Wine and cheese reception on Sunday, November 5th from 3 to 5 pm.
Diana McLaughlin and her son Casey Rideout are having a joint featured artist show because they have a shared interest in art; Diana’s medium is oils, Casey’s is photography. They enjoy sharing ideas and talking about composition and color, thus thought it would be fun to do a joint show. Our work will focus primarily on work from the California Central Coast where Casey lives and works and Diana lives part-time.
Diana H. McLaughlin Biography
I came to art late in life, after teaching elementary school, raising 3 children and working with community non-profits. I enjoyed art classes while studying for a degree in Human Development from UC Davis and was always very aware of and creatively inspired by nature and my daily environment, but never actively participated in recreating it artistically.
I began taking oil painting and drawing instruction in earnest soon after my youngest child left for college. I’ve enjoyed classes at UC Riverside and Art Center College of Design in Pasadena. I’ve also taken classes from skilled artists Lucille Van Wollfersdorf, Ken Auster, Peggi Kroll-Roberts, Debra Huse, Carol Marine, Dennis Hare and Martha Cowan. I take weekly inspiration and advice from my artists’ group, Critical Eye Studio.
My inspiration comes from my travels as well as daily life. I paint landscapes, still life and animals.
Very early in my art career I started entering my paintings in local art shows and, to my great surprise, was awarded 1st place in the RAA Multimedia Mini Show. My work has been juried into several local art competitions and is in private and public collections. My work may be seen at dianamclaughlinfineart.com.
Diana’s Artist Statement

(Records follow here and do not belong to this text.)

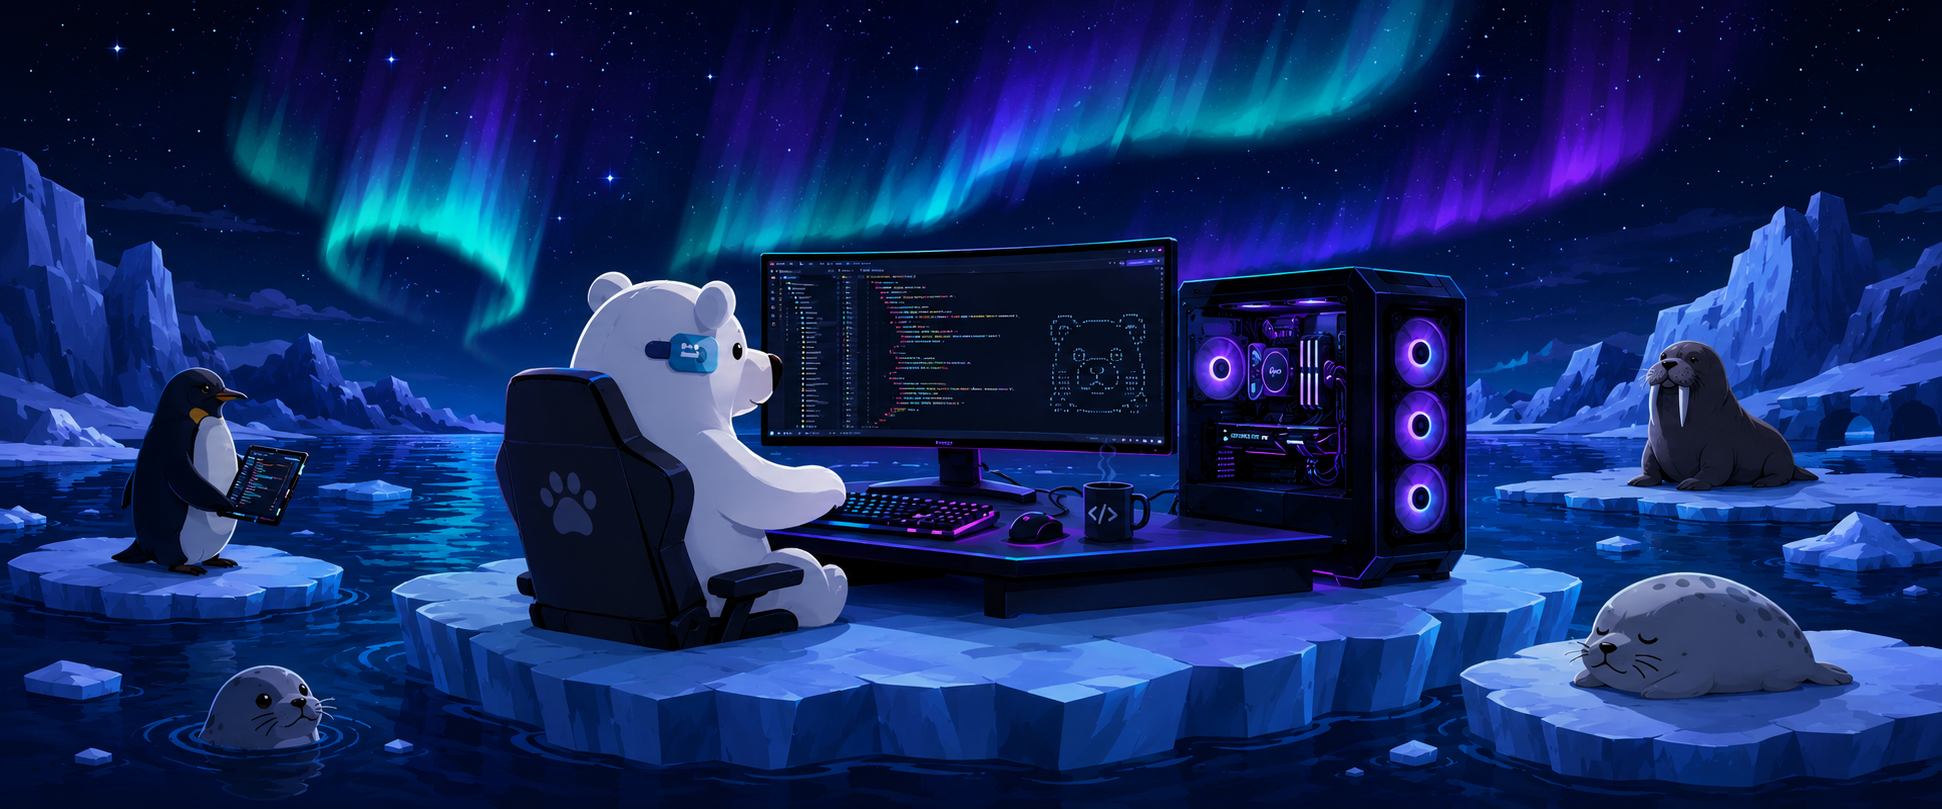
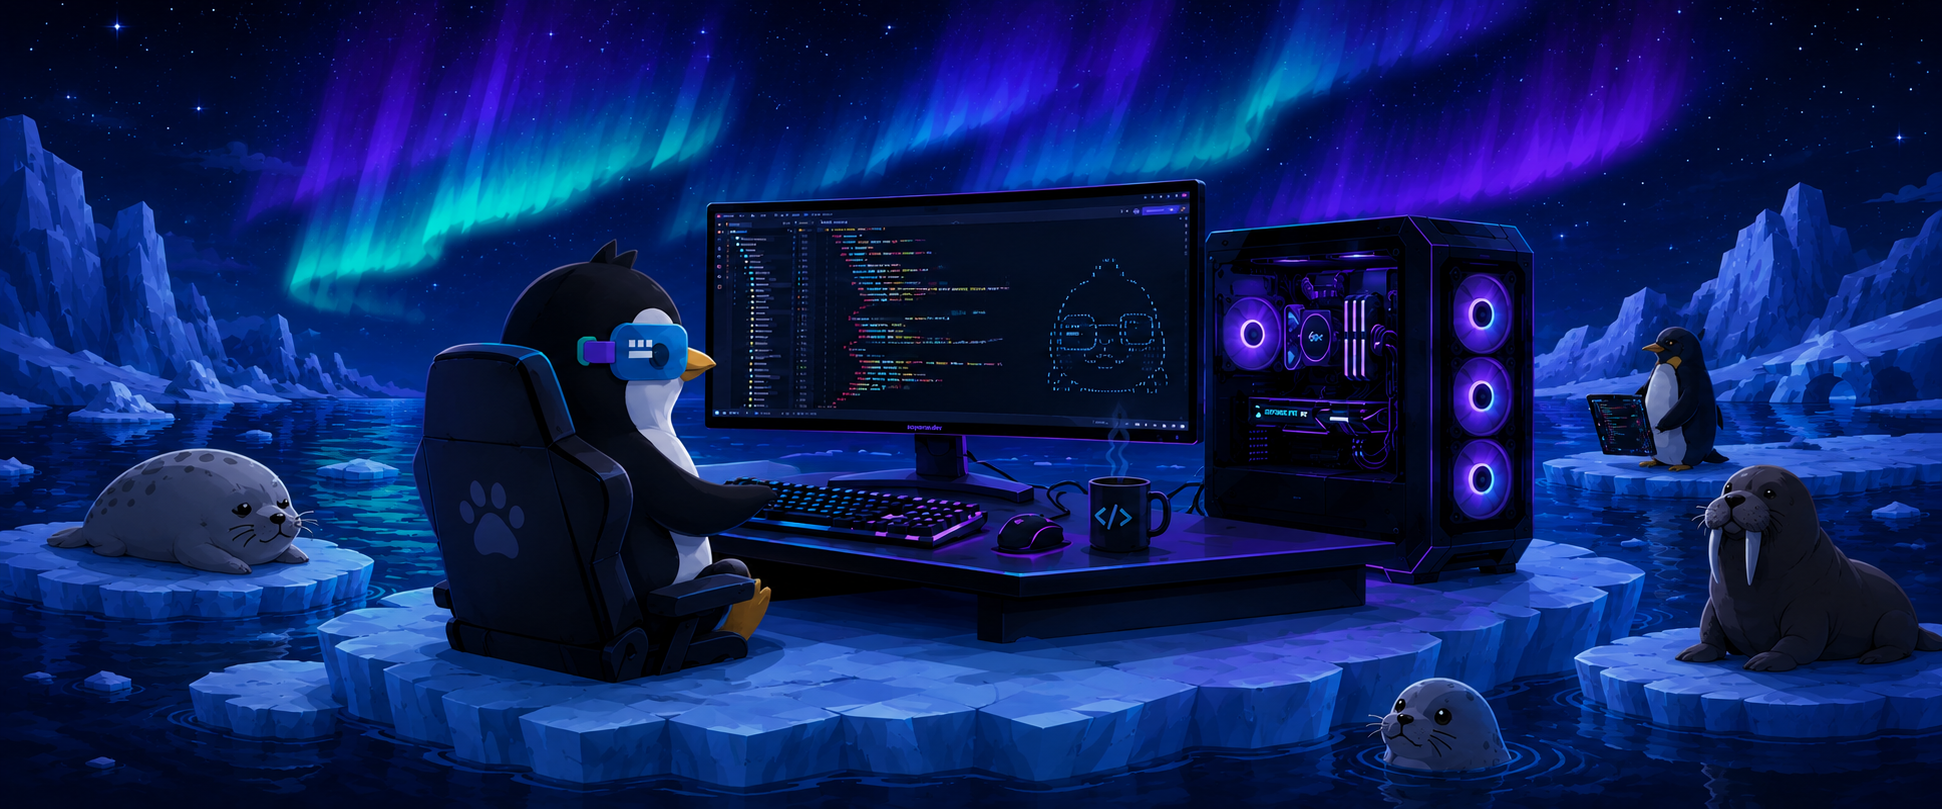
Mini game

diff --git a/src/components/game/Penguin.tsx b/src/components/game/Penguin.tsx
@@ -1,0 +1,192 @@
+import { useEffect, useRef, useState } from 'react';
+import './Penguin.scss';
+
+const PENGUIN_SIZE = 48;
+const MOVE_SPEED = 3.5;
+
+interface Burst {
+    id: number;
+    direction: 'left' | 'right';
+}
+
+const Penguin = () => {
+    const [position, setPosition] = useState({ x: 120, y: 160 });
+    const [facing, setFacing] = useState<'left' | 'right'>('right');
+    const [bursts, setBursts] = useState<Burst[]>([]);
+    const [isMoving, setIsMoving] = useState(false);
+    const pressedKeys = useRef<Record<string, boolean>>({});
+
+    useEffect(() => {
+        const onKeyDown = (event: KeyboardEvent) => {
+            const key = event.key.toLowerCase();
+            if (key === 'p') {
+                event.preventDefault();
+                setBursts((current) => [
+                    ...current,
+                    {
+                        id: Date.now() + Math.random(),
+                        direction: facing,
+                    },
+                ]);
+                return;
+            }
+
+            if (['w', 'a', 's', 'd'].includes(key)) {
+                pressedKeys.current[key] = true;
+            }
+        };
+
+        const onKeyUp = (event: KeyboardEvent) => {
+            const key = event.key.toLowerCase();
+            if (['w', 'a', 's', 'd'].includes(key)) {
+                pressedKeys.current[key] = false;
+            }
+        };
+
+        window.addEventListener('keydown', onKeyDown);
+        window.addEventListener('keyup', onKeyUp);
+
+        return () => {
+            window.removeEventListener('keydown', onKeyDown);
+            window.removeEventListener('keyup', onKeyUp);
+        };
+    }, [facing, position.x, position.y]);
+
+    useEffect(() => {
+        let frameId = 0;
+
+        const getCollisionRect = (x: number, y: number) => ({
+            left: x,
+            top: y,
+            right: x + PENGUIN_SIZE,
+            bottom: y + PENGUIN_SIZE,
+        });
+
+        const intersects = (
+            rectA: { left: number; right: number; top: number; bottom: number },
+            rectB: { left: number; right: number; top: number; bottom: number },
+        ) => rectA.left < rectB.right && rectA.right > rectB.left && rectA.top < rectB.bottom && rectA.bottom > rectB.top;
+
+        const moveCharacter = () => {
+            let dx = 0;
+            let dy = 0;
+
+            const currentlyMoving = Boolean(
+                pressedKeys.current.w ||
+                pressedKeys.current.a ||
+                pressedKeys.current.s ||
+                pressedKeys.current.d,
+            );
+
+            setIsMoving(currentlyMoving);
+
+            if (pressedKeys.current.w) dy -= MOVE_SPEED;
+            if (pressedKeys.current.s) dy += MOVE_SPEED;
+            if (pressedKeys.current.a) {
+                dx -= MOVE_SPEED;
+                setFacing('left');
+            }
+            if (pressedKeys.current.d) {
+                dx += MOVE_SPEED;
+                setFacing('right');
+            }
+
+            setPosition((current) => {
+                const nextX = Math.min(Math.max(current.x + dx, 0), window.innerWidth - PENGUIN_SIZE);
+                const nextY = Math.min(Math.max(current.y + dy, 0), window.innerHeight - PENGUIN_SIZE);
+
+                const obstacles = [
+                    document.querySelector('header')?.getBoundingClientRect(),
+                    document.querySelector('footer')?.getBoundingClientRect(),
+                    ...Array.from(document.querySelectorAll('.floating-social-btn')).map((button) => button.getBoundingClientRect()),
+                ].filter(Boolean) as DOMRect[];
+
+                const nextRect = getCollisionRect(nextX, nextY);
+
+                let resolvedX = nextX;
+                let resolvedY = nextY;
+
+                for (const obstacle of obstacles) {
+                    const obstacleRect = {
+                        left: obstacle.left,
+                        right: obstacle.right,
+                        top: obstacle.top,
+                        bottom: obstacle.bottom,
+                    };
+
+                    if (intersects(nextRect, obstacleRect)) {
+                        const horizontalOverlap = Math.min(nextRect.right, obstacleRect.right) - Math.max(nextRect.left, obstacleRect.left);
+                        const verticalOverlap = Math.min(nextRect.bottom, obstacleRect.bottom) - Math.max(nextRect.top, obstacleRect.top);
+
+                        if (horizontalOverlap > verticalOverlap) {
+                            resolvedY = current.y;
+                        } else {
+                            resolvedX = current.x;
+                        }
+                    }
+                }
+
+                const clampedX = Math.min(Math.max(resolvedX, 0), window.innerWidth - PENGUIN_SIZE);
+                const clampedY = Math.min(Math.max(resolvedY, 0), window.innerHeight - PENGUIN_SIZE);
+
+                const finalRect = getCollisionRect(clampedX, clampedY);
+                if (obstacles.some((obstacle) => {
+                    const obstacleRect = {
+                        left: obstacle.left,
+                        right: obstacle.right,
+                        top: obstacle.top,
+                        bottom: obstacle.bottom,
+                    };
+                    return intersects(finalRect, obstacleRect);
+                })) {
+                    return current;
+                }
+
+                return {
+                    x: clampedX,
+                    y: clampedY,
+                };
+            });
+
+            frameId = window.requestAnimationFrame(moveCharacter);
+        };
+
+        frameId = window.requestAnimationFrame(moveCharacter);
+
+        return () => {
+            window.cancelAnimationFrame(frameId);
+        };
+    }, []);
+
+    useEffect(() => {
+        if (bursts.length === 0) return;
+
+        const timer = window.setTimeout(() => {
+            setBursts((current) => current.slice(1));
+        }, 500);
+
+        return () => window.clearTimeout(timer);
+    }, [bursts]);
+
+    return (
+        <div className="penguin" style={{ left: position.x, top: position.y }}>
+            <div className={isMoving ? 'penguin__sprite penguin__sprite--moving' : 'penguin__sprite'}>
+                <img
+                    src="/Isotype.png"
+                    alt="Penguin"
+                    className={facing === 'left' ? 'penguin__img penguin__img--left' : 'penguin__img'}
+                />
+            </div>
+            {bursts.map((burst) => (
+                <span
+                    key={burst.id}
+                    className={burst.direction === 'left' ? 'penguin__burst penguin__burst--left' : 'penguin__burst penguin__burst--right'}
+                >
+                    {'<CODE_BURST />'}
+                </span>
+            ))}
+        </div>
+    );
+};
+
+export default Penguin;

diff --git a/src/components/game/Penguin.scss b/src/components/game/Penguin.scss
@@ -1,0 +1,94 @@
+@use '@/styles/vars' as *;
+
+.penguin {
+    position: fixed;
+    left: 0;
+    top: 0;
+    z-index: 1400;
+    pointer-events: none;
+    width: 3rem;
+    height: 3rem;
+    display: none;
+    position: fixed;
+    transform: translate3d(0, 0, 0);
+
+    @media screen and (min-width: 1024px) {
+        display: block;
+    }
+}
+
+.penguin__sprite {
+    width: 3rem;
+    height: 3rem;
+    display: grid;
+    place-items: center;
+    animation: penguinIdle 1.2s ease-in-out infinite alternate;
+}
+
+.penguin__sprite--moving {
+    animation: penguinRun 0.28s ease-in-out infinite alternate;
+}
+
+.penguin__img {
+    width: 3rem;
+    height: 3rem;
+    object-fit: contain;
+    filter: drop-shadow(0 0 18px rgba(113, 179, 255, 0.4));
+    transform: scaleX(1);
+}
+
+.penguin__img--left {
+    transform: scaleX(-1);
+}
+
+.penguin__burst {
+    position: absolute;
+    top: 0.45rem;
+    color: $primary-color;
+    font-family: $code;
+    font-size: 0.7rem;
+    white-space: nowrap;
+    text-shadow: 0 0 12px rgba(113, 179, 255, 0.8);
+    animation: burstFade 0.35s ease-out forwards;
+    pointer-events: none;
+}
+
+.penguin__burst--right {
+    left: calc(100% + 0.5rem);
+}
+
+.penguin__burst--left {
+    right: calc(100% + 0.5rem);
+}
+
+@keyframes penguinIdle {
+    0% {
+        transform: translateY(0) rotate(-2deg);
+    }
+    100% {
+        transform: translateY(-3px) rotate(2deg);
+    }
+}
+
+@keyframes penguinRun {
+    0% {
+        transform: translateY(0) rotate(-4deg);
+    }
+    100% {
+        transform: translateY(-4px) rotate(4deg) scale(1.04);
+    }
+}
+
+@keyframes burstFade {
+    0% {
+        opacity: 0;
+        transform: translateX(0) scale(0.8);
+    }
+    20% {
+        opacity: 1;
+    }
+    100% {
+        opacity: 0;
+        transform: translateX(12px) scale(1.08);
+    }
+}

diff --git a/src/components/layout/MainLayout.tsx b/src/components/layout/MainLayout.tsx
@@ -5,16 +5,19 @@ import { PATHS } from "@/constants/routes";
 import { Analytics } from "@vercel/analytics/react";
 import WhatsappBtn from "../UI/Bubble/WhatsappBubble";
 import KofiBtn from "../UI/Bubble/KofiBubble";
+import Penguin from "@/components/game/Penguin";
 
 const MainLayout = () => {
     const location = useLocation();
     const showFloatingButtons = location.pathname !== PATHS.LINKS;
+    const showPenguin = location.pathname !== PATHS.LINKS;
 
     return (
         <>
             <Header />
             <Outlet />
             <Footer />
+            {showPenguin && <Penguin />}
             {showFloatingButtons && <WhatsappBtn />}
             {showFloatingButtons && <KofiBtn />}
             <Analytics />

diff --git a/src/components/layout/Footer/Footer.tsx b/src/components/layout/Footer/Footer.tsx
@@ -10,7 +10,7 @@ import ClipboardFeedback from '@/components/UI/ClipboardFeedback/ClipboardFeedba
 const Footer = () => {
     const { t } = useI18n();
     const controlText = t('footer.controlWASD');
-    const controlParts = controlText.split(/(WASD)/i);
+    const controlParts = controlText.split(/(WASDP)/i);
     const [emailCopied, setEmailCopied] = useState(false);
 
     const handleCopyEmail = async () => {
@@ -24,7 +24,7 @@ const Footer = () => {
     };
 
     return (
-        <footer>
+        <footer id='footer'>
             <section className="footer__main">
                 <article className="footer__main-logo">
                     <img src="/Logotype.png" alt="" />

To me, art represents more than an object, rather hundreds of hours of mistakes, experimentations and successes. You are looking at days of frustrations, then moments of pure joy when it all works. I love the process and, sometimes, the outcome.
Biography: Casey Rideout
I was born in Los Gatos, CA. After short stays in Manhattan and the Pacific Northwest my family moved to Redlands, CA, where I spent the remainder of my childhood. As a boy I would make forts in and among the orange groves and canyons that have all but disappeared from the area. The taste of stolen oranges and the smell of blossoms are fond memories of my childhood.
I first took notice of photography as an art during a summer stay with my grandparents. Their guest bedroom, where I was staying, doubled as a darkroom. Examples of their work hung on the walls along with certificates from photo competitions that they had earned. Looking back, I think I was just interested because the pictures were of people that weren’t a part of my family, they were different and interesting. In retrospect I realize that my grandparents were capturing singular moments in time. Fleeting experiences that were easy to miss but had been made eternal because my grandparents took notice and captured them on film. When I finally put my hands on a camera of my own I felt like I’d found the lens through which I could view life.
My camera is my license to wander, to walk slowly through the world, taking notice of the small moments of beauty that are so easily missed. I’ve found a wonderful subject in the Central Coast of California, where long, sandy beaches are interrupted by jagged, rocky coastlines and grassy hillsides are patched with green vineyards.
My recent work has focused on the stretch of coastline between Montaña de Oro State Park, just south of Los Osos, and Estero Bluffs State Park, just north of Cayucos. I lean toward using long exposures to smooth out the surging tides and isolate my subjects and the light that plays across them. I find myself shooting both B&W and color photos in equal numbers, choosing B&W to capture the contrast of light and shadow, and color when the vibrancy of the natural world cannot be denied.